Work to be completed
Leave out the pictures and restate every entry word for word.

(Data entries)
^^^^^^^^
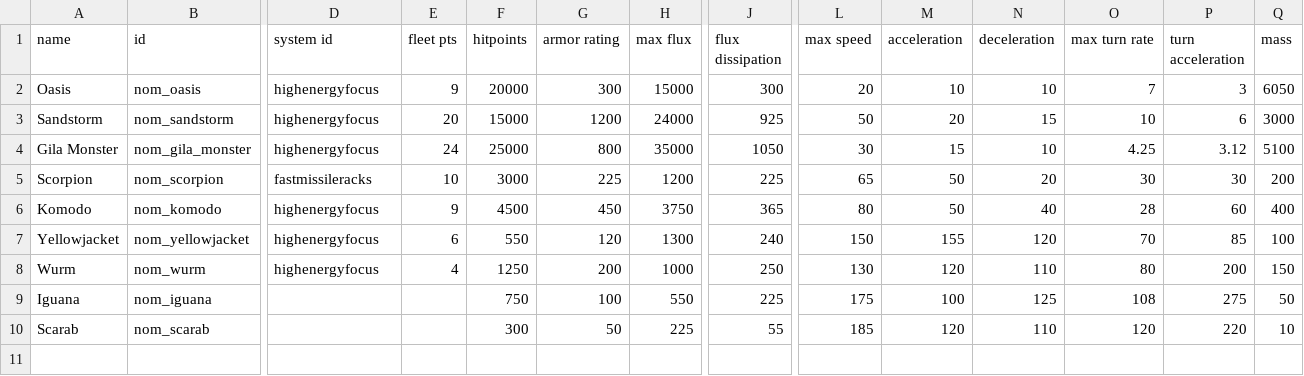
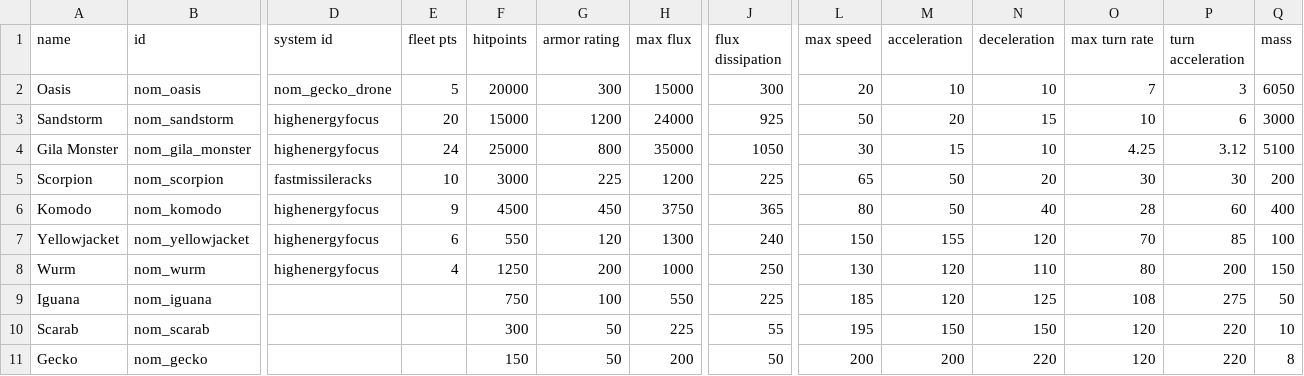
Before and after one commit to Trylobot/starsector-mods, a CSV file: nom/data/hulls/ship_data.csv, drawn as a sheet; only a part is shown, gaps mark what is left out; rows hold the shown columns only; the diff names each change by its address in the sheet, - before the commit and + after, or states it on an @@ line.

Commit message:
added gecko drone and 50-drone system to Oasis

```diff
--- a/nom/data/hulls/ship_data.csv
+++ b/nom/data/hulls/ship_data.csv
-D2 (system id): highenergyfocus
+D2 (system id): nom_gecko_drone
-E2 (fleet pts): 9
+E2 (fleet pts): 5
-L9 (max speed): 175
+L9 (max speed): 185
-M9 (acceleration): 100
+M9 (acceleration): 120
-L10 (max speed): 185
+L10 (max speed): 195
-M10 (acceleration): 120
+M10 (acceleration): 150
-N10 (deceleration): 110
+N10 (deceleration): 150
+row 11: Gecko | nom_gecko |  |  | 150 | 50 | 200 | 50 | 200 | 200 | 220 | 120 | 220 | 8
```
Also changed, not shown: 9 other files.
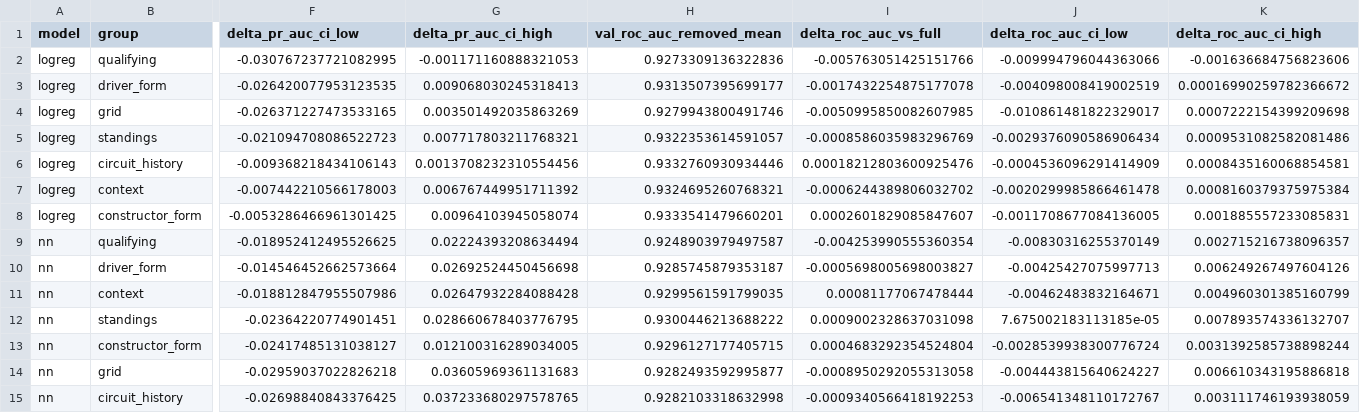
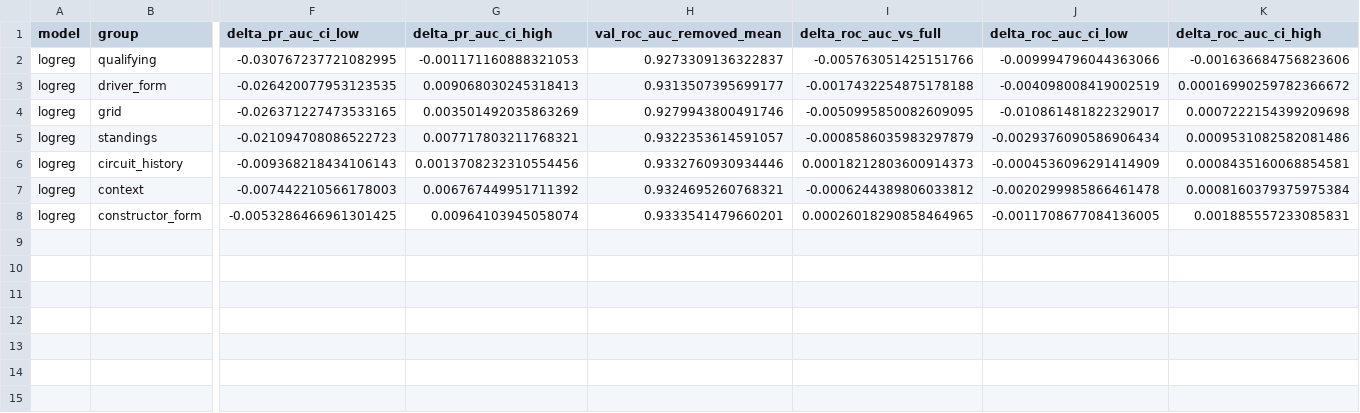
Before and after one commit to HanaAyman33/Formula-1-Podium-Prediction-Companion, a CSV file: results_exp/ablation_leave_one_group_ci.csv, drawn as a sheet; only a part is shown, gaps mark what is left out; rows hold the shown columns only; the diff names each change by its address in the sheet, - before the commit and + after, or states it on an @@ line.

Commit message:
final_model.json fixed
Pick final model by NN seed-average val PR-AUC; LR now final
Re-run experiments on logistic regression (ablation + preprocessing order)

```diff
--- a/results_exp/ablation_leave_one_group_ci.csv
+++ b/results_exp/ablation_leave_one_group_ci.csv
-H2 (val_roc_auc_removed_mean): 0.9273309136322836
+H2 (val_roc_auc_removed_mean): 0.9273309136322837
-I3 (delta_roc_auc_vs_full): -0.0017432254875177078
+I3 (delta_roc_auc_vs_full): -0.0017432254875178188
-I4 (delta_roc_auc_vs_full): -0.0050995850082607985
+I4 (delta_roc_auc_vs_full): -0.0050995850082609095
-I5 (delta_roc_auc_vs_full): -0.0008586035983296769
+I5 (delta_roc_auc_vs_full): -0.0008586035983297879
-I6 (delta_roc_auc_vs_full): 0.00018212803600925476
+I6 (delta_roc_auc_vs_full): 0.00018212803600914373
-I7 (delta_roc_auc_vs_full): -0.0006244389806032702
+I7 (delta_roc_auc_vs_full): -0.0006244389806033812
-I8 (delta_roc_auc_vs_full): 0.0002601829085847607
+I8 (delta_roc_auc_vs_full): 0.00026018290858464965
-row 9: nn | qualifying | -0.018952412495526625 | 0.02224393208634494 | 0.9248903979497587 | -0.004253990555360354 | -0.00830316255370149 | 0.002715216738096357
-row 10: nn | driver_form | -0.014546452662573664 | 0.02692524450456698 | 0.9285745879353187 | -0.0005698005698003827 | -0.00425427075997713 | 0.006249267497604126
-row 11: nn | context | -0.018812847955507986 | 0.02647932284088428 | 0.9299561591799035 | 0.00081177067478444 | -0.00462483832164671 | 0.004960301385160799
-row 12: nn | standings | -0.02364220774901451 | 0.028660678403776795 | 0.9300446213688222 | 0.0009002328637031098 | 7.675002183113185e-05 | 0.007893574336132707
-row 13: nn | constructor_form | -0.02417485131038127 | 0.012100316289034005 | 0.9296127177405715 | 0.0004683292354524804 | -0.0028539938300776724 | 0.0031392585738898244
-row 14: nn | grid | -0.02959037022826218 | 0.03605969361131683 | 0.9282493592995877 | -0.0008950292055313058 | -0.004443815640624227 | 0.006610343195886818
-row 15: nn | circuit_history | -0.02698840843376425 | 0.037233680297578765 | 0.9282103318632998 | -0.0009340566418192253 | -0.006541348110172767 | 0.003111746193938059
```
Also changed, not shown: results_exp/baseline_logreg_reproduction.csv, results_exp/existing_file_hash_check.csv, 17 other files.
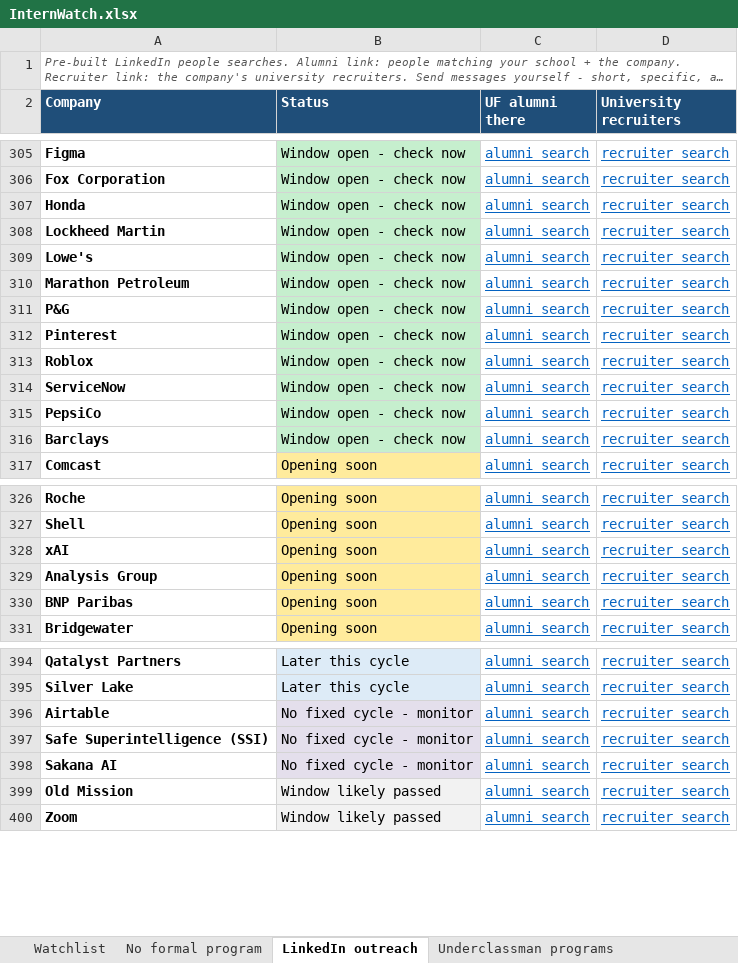
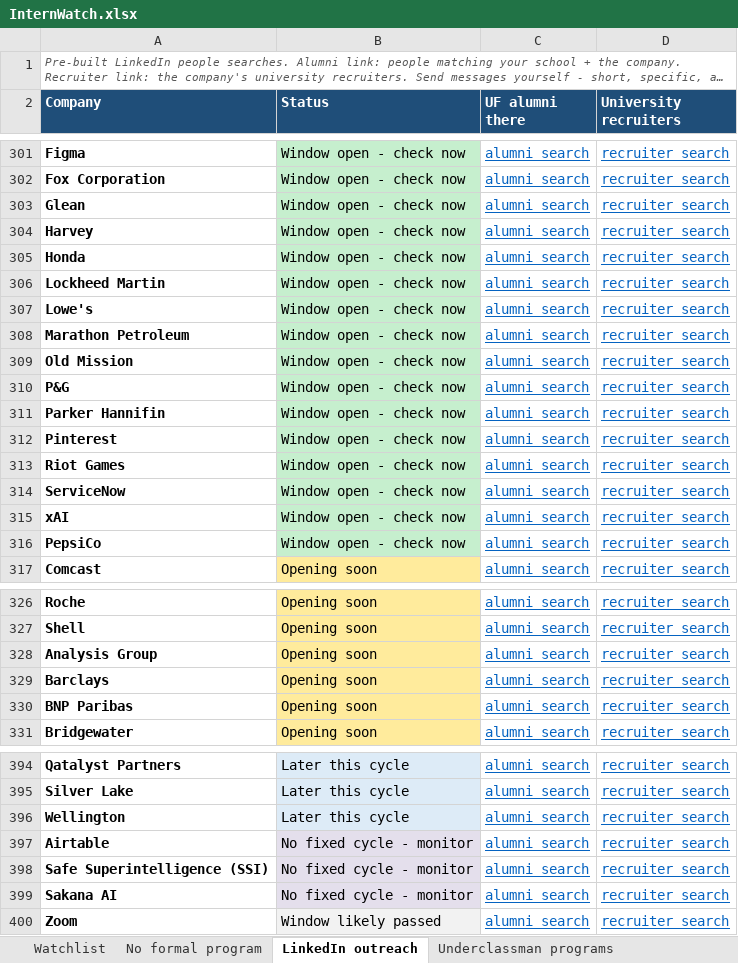
Before and after one commit to pranavrevuri/intern-watch, an Excel workbook: InternWatch.xlsx, sheet LinkedIn outreach, drawn as a sheet; only a part is shown, gaps mark what is left out; long unchanged cells end in …; values as stored, in another font and other column widths than the file's, no borders; removed rows and columns are numbered as before the commit, all else as after; the diff covers the shown part only; the diff names each change by its address in the sheet, - before the commit and + after, or states it on an @@ line.

```diff
--- a/InternWatch.xlsx (sheet LinkedIn outreach)
+++ b/InternWatch.xlsx (sheet LinkedIn outreach)
@@ row 51 moved to row 303: Glean @@
@@ row 160 moved to row 304: Harvey @@
+row 309: Old Mission | Window open - check now | alumni search | recruiter search
@@ row 192 moved to row 311: Parker Hannifin @@
@@ row 313 moved to row 78: Roblox @@
@@ row 208 moved to row 313: Riot Games @@
+row 315: xAI | Window open - check now | alumni search | recruiter search
-row 316: Barclays | Window open - check now | alumni search | recruiter search
-row 328: xAI | Opening soon | alumni search | recruiter search
+row 329: Barclays | Opening soon | alumni search | recruiter search
+row 396: Wellington | Later this cycle | alumni search | recruiter search
-row 399: Old Mission | Window likely passed | alumni search | recruiter search
```
Also changed, not shown: 2 added rows, 3 removed rows and 8 moved rows elsewhere in this sheet, sheet Watchlist, sheet Underclassman programs, 1 other file.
^^^^^^^^
Result of the exercise
Before and after one commit to Trylobot/starsector-mods, a CSV file: nom/data/hulls/ship_data.csv, drawn as a sheet; only a part is shown, gaps mark what is left out; rows hold the shown columns only; the diff names each change by its address in the sheet, - before the commit and + after, or states it on an @@ line.

Commit message:
added gecko drone and 50-drone system to Oasis

```diff
--- a/nom/data/hulls/ship_data.csv
+++ b/nom/data/hulls/ship_data.csv
-D2 (system id): highenergyfocus
+D2 (system id): nom_gecko_drone
-E2 (fleet pts): 9
+E2 (fleet pts): 5
-L9 (max speed): 175
+L9 (max speed): 185
-M9 (acceleration): 100
+M9 (acceleration): 120
-L10 (max speed): 185
+L10 (max speed): 195
-M10 (acceleration): 120
+M10 (acceleration): 150
-N10 (deceleration): 110
+N10 (deceleration): 150
+row 11: Gecko | nom_gecko |  |  | 150 | 50 | 200 | 50 | 200 | 200 | 220 | 120 | 220 | 8
```
Also changed, not shown: 9 other files.
Before and after one commit to HanaAyman33/Formula-1-Podium-Prediction-Companion, a CSV file: results_exp/ablation_leave_one_group_ci.csv, drawn as a sheet; only a part is shown, gaps mark what is left out; rows hold the shown columns only; the diff names each change by its address in the sheet, - before the commit and + after, or states it on an @@ line.

Commit message:
final_model.json fixed
Pick final model by NN seed-average val PR-AUC; LR now final
Re-run experiments on logistic regression (ablation + preprocessing order)

```diff
--- a/results_exp/ablation_leave_one_group_ci.csv
+++ b/results_exp/ablation_leave_one_group_ci.csv
-H2 (val_roc_auc_removed_mean): 0.9273309136322836
+H2 (val_roc_auc_removed_mean): 0.9273309136322837
-I3 (delta_roc_auc_vs_full): -0.0017432254875177078
+I3 (delta_roc_auc_vs_full): -0.0017432254875178188
-I4 (delta_roc_auc_vs_full): -0.0050995850082607985
+I4 (delta_roc_auc_vs_full): -0.0050995850082609095
-I5 (delta_roc_auc_vs_full): -0.0008586035983296769
+I5 (delta_roc_auc_vs_full): -0.0008586035983297879
-I6 (delta_roc_auc_vs_full): 0.00018212803600925476
+I6 (delta_roc_auc_vs_full): 0.00018212803600914373
-I7 (delta_roc_auc_vs_full): -0.0006244389806032702
+I7 (delta_roc_auc_vs_full): -0.0006244389806033812
-I8 (delta_roc_auc_vs_full): 0.0002601829085847607
+I8 (delta_roc_auc_vs_full): 0.00026018290858464965
-row 9: nn | qualifying | -0.018952412495526625 | 0.02224393208634494 | 0.9248903979497587 | -0.004253990555360354 | -0.00830316255370149 | 0.002715216738096357
-row 10: nn | driver_form | -0.014546452662573664 | 0.02692524450456698 | 0.9285745879353187 | -0.0005698005698003827 | -0.00425427075997713 | 0.006249267497604126
-row 11: nn | context | -0.018812847955507986 | 0.02647932284088428 | 0.9299561591799035 | 0.00081177067478444 | -0.00462483832164671 | 0.004960301385160799
-row 12: nn | standings | -0.02364220774901451 | 0.028660678403776795 | 0.9300446213688222 | 0.0009002328637031098 | 7.675002183113185e-05 | 0.007893574336132707
-row 13: nn | constructor_form | -0.02417485131038127 | 0.012100316289034005 | 0.9296127177405715 | 0.0004683292354524804 | -0.0028539938300776724 | 0.0031392585738898244
-row 14: nn | grid | -0.02959037022826218 | 0.03605969361131683 | 0.9282493592995877 | -0.0008950292055313058 | -0.004443815640624227 | 0.006610343195886818
-row 15: nn | circuit_history | -0.02698840843376425 | 0.037233680297578765 | 0.9282103318632998 | -0.0009340566418192253 | -0.006541348110172767 | 0.003111746193938059
```
Also changed, not shown: results_exp/baseline_logreg_reproduction.csv, results_exp/existing_file_hash_check.csv, 17 other files.
Before and after one commit to pranavrevuri/intern-watch, an Excel workbook: InternWatch.xlsx, sheet LinkedIn outreach, drawn as a sheet; only a part is shown, gaps mark what is left out; long unchanged cells end in …; values as stored, in another font and other column widths than the file's, no borders; removed rows and columns are numbered as before the commit, all else as after; the diff covers the shown part only; the diff names each change by its address in the sheet, - before the commit and + after, or states it on an @@ line.

```diff
--- a/InternWatch.xlsx (sheet LinkedIn outreach)
+++ b/InternWatch.xlsx (sheet LinkedIn outreach)
@@ row 51 moved to row 303: Glean @@
@@ row 160 moved to row 304: Harvey @@
+row 309: Old Mission | Window open - check now | alumni search | recruiter search
@@ row 192 moved to row 311: Parker Hannifin @@
@@ row 313 moved to row 78: Roblox @@
@@ row 208 moved to row 313: Riot Games @@
+row 315: xAI | Window open - check now | alumni search | recruiter search
-row 316: Barclays | Window open - check now | alumni search | recruiter search
-row 328: xAI | Opening soon | alumni search | recruiter search
+row 329: Barclays | Opening soon | alumni search | recruiter search
+row 396: Wellington | Later this cycle | alumni search | recruiter search
-row 399: Old Mission | Window likely passed | alumni search | recruiter search
```
Also changed, not shown: 2 added rows, 3 removed rows and 8 moved rows elsewhere in this sheet, sheet Watchlist, sheet Underclassman programs, 1 other file.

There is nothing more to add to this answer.